Google and Apple to Struggle with Payment Services
With the launch of new payment services recently by Apple and Google, the subject of PayPal’s dominance has come under question. However, there will be a few lessons to learn before they can seriously mount a challenge to the market leader.
For payment services to be wholly effective there is more to question than merely the highest uptake. For end service users, such as Google and Apple who own relationships with consumers, to move into effective eCommerce payment service handling they need to move beyond their traditional areas of advertising and applications to be truly a background application.
The key to success within the payment services market for digital products can be seen as breadth of payment choice combined with multiplatform coverage, to which neither company seem to be ready to tackle. The handling of multiple payment types forms the basis of a dexterous payment platform. Focussing solely on credit card payments does not offer the type of universal payment service which businesses require. Bank payments and direct debits, as well as mobile billing capability, are must have payment options for digital goods, especially outside of markets dominated by credit and debit cards. According to Datamonitor, 55% of consumers in Germany and 35% of consumers in Holland, for example, pay for online goods with alternative payment types to credit or debit card.
Supporting alternative payment types like Direct Debit is fraught with issues which require complex business processes to combat. With no standard verification process present and times ranging from 3 days to 3 weeks for payment confirmation from the bank, robust business procedures and software ‘rules’ are required. Offering instant payments online, on mobile or via connected-TV requires a problematic process of short term credit and new issues such as debt collection, which become vital to success.
Furthermore it remains to be seen whether the new services will encapsulate multiple payment methods such as pre and post-pay micropayments and subscriptions across the full range of payment channels such as web, mobile, and TV. To truly establish themselves as market leaders in this area, both companies will need to demonstrate their flexibility and breadth of options across all three key payment criteria of payment methods, types and channels, which is an area to which even PayPal has not adequately demonstrated to date.
Paul Johnson, CEO at MPP Global; the UK’s leading provider of Payment Services and eCommerce Solutions, said: “The provision of core payment services is a complex arena for Google and Apple to move into.
Whilst they might excel in the arenas to which they are accustomed, the key to success in the payment services milieu is offering a broad range of payment types, payment methods across various payment channels.”

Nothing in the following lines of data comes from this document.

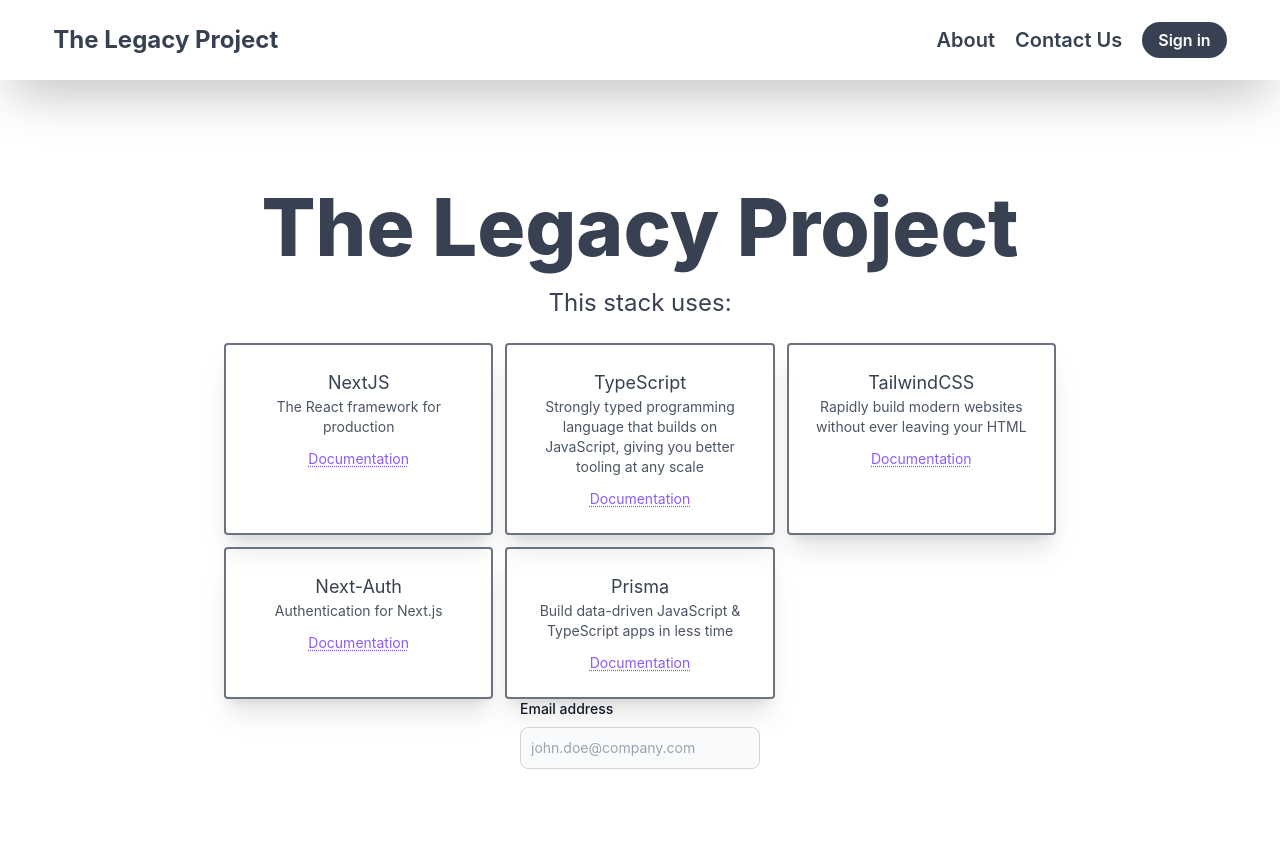
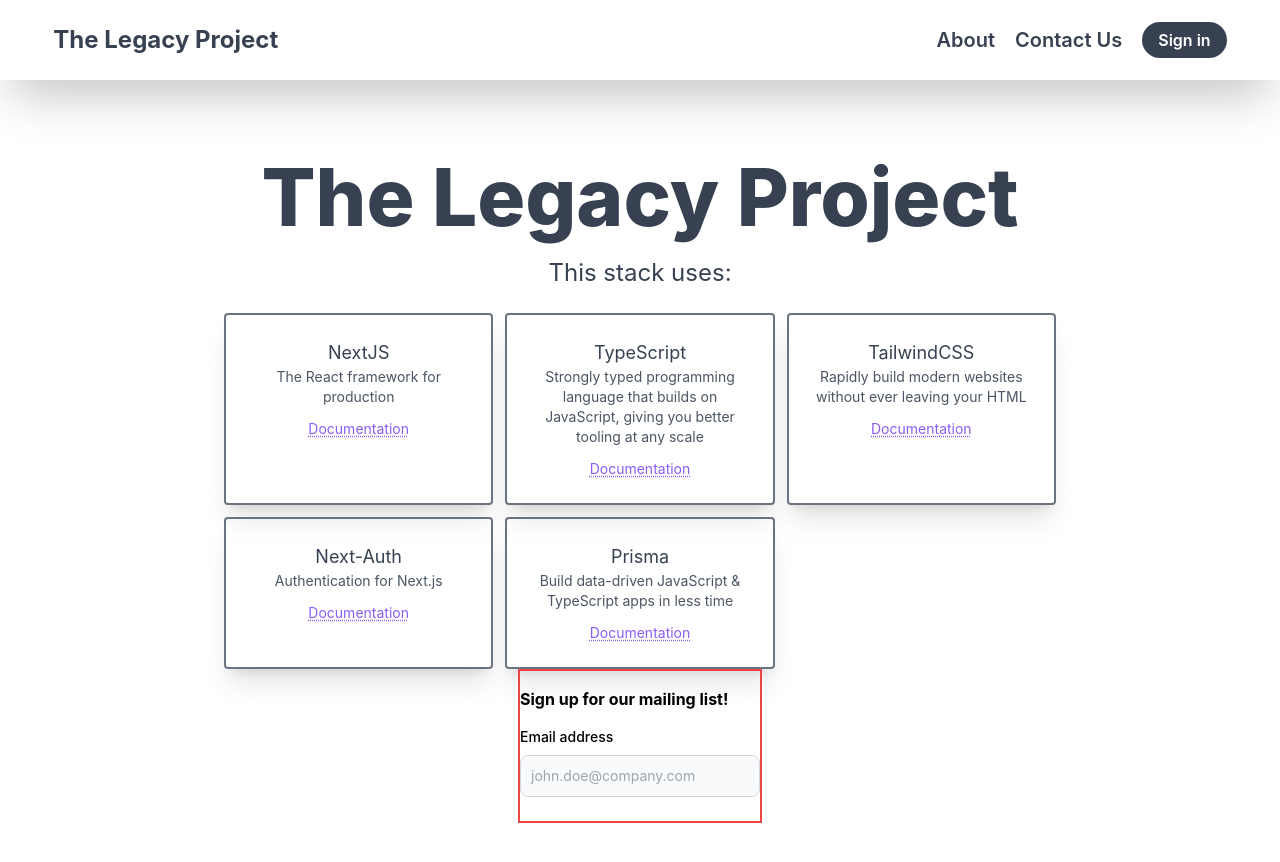
Before and after one commit to JumboCode/TheLegacyProject, a Next.js app: page / in a window 1280 px wide. Shown: the top 862 px of the page. Built offline with nearby package versions, Linux system fonts and the light colour scheme; no server answers.

Commit message:
playing with tailwind

```diff
--- a/src/components/emailSignupBox.tsx
+++ b/src/components/emailSignupBox.tsx
@@ -7,8 +7,6 @@
     // contains an @ (64)
     // no ( ) , : ; < > @ [ \ ]
 
-
-
     alert("Email: ");
     event.target.email.value = "";
     event.preventDefault();
@@ -16,14 +14,14 @@
 
 const EmailSignupBox = () => {
     return (
-        <form onSubmit = {handleSubmit}>
-            <div class="mb-6">
-            <label class="block mb-2 text-sm font-medium text-gray-900 dark:text-white">Email address</label>
-            <input type="email" id="email" class="bg-gray-50 border border-gray-300 text-gray-900 text-sm rounded-lg focus:ring-blue-500 focus:border-blue-500 block w-full p-2.5 dark:bg-gray-700 dark:border-gray-600 dark:placeholder-gray-400 dark:text-white dark:focus:ring-blue-500 dark:focus:border-blue-500" placeholder="john.doe@company.com" required />
+        <form onSubmit={handleSubmit} className="pt-4 border-2 border-red-500">
+            <div className="mb-6">
+            <label className="block mb-4 text-base font-bold dark:text-white">Sign up for our mailing list!</label>
+            <label className="block mb-2 text-sm font-medium dark:text-white">Email address</label>
+            <input type="email" id="email" className="bg-gray-50 border border-gray-300 text-gray-900 text-sm rounded-lg focus:ring-blue-500 focus:border-blue-500 block w-full p-2.5 dark:bg-gray-700 dark:border-gray-600 dark:placeholder-gray-400 dark:text-white dark:focus:ring-blue-500 dark:focus:border-blue-500" placeholder="john.doe@company.com" required />
             </div>
         </form>
     );
 };
 
-
 export default EmailSignupBox;
```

Developing a complex series of relationships with small sellers and creating true bi-directional flow of funds takes time to master. Apple’s proposition of leveraging losses by charging 30% will not hold water for offline payments and tangible goods and is clearly an area which requires serious development for either of the companies to be successful.
Paul added: “Success with unilateral payments requires robust bespoke systems, a breadth of integration and experience in the area. Google and Apple’s new offerings may be seen as a major development in the payment services industry but it might be a case of another major company taking a step away from their core market and I cannot see how they will succeed in the core payment market without serious diversification.”
To find out more about MPP Global and the Universal Payment Solutions which they offer please visit www.mppglobal.com.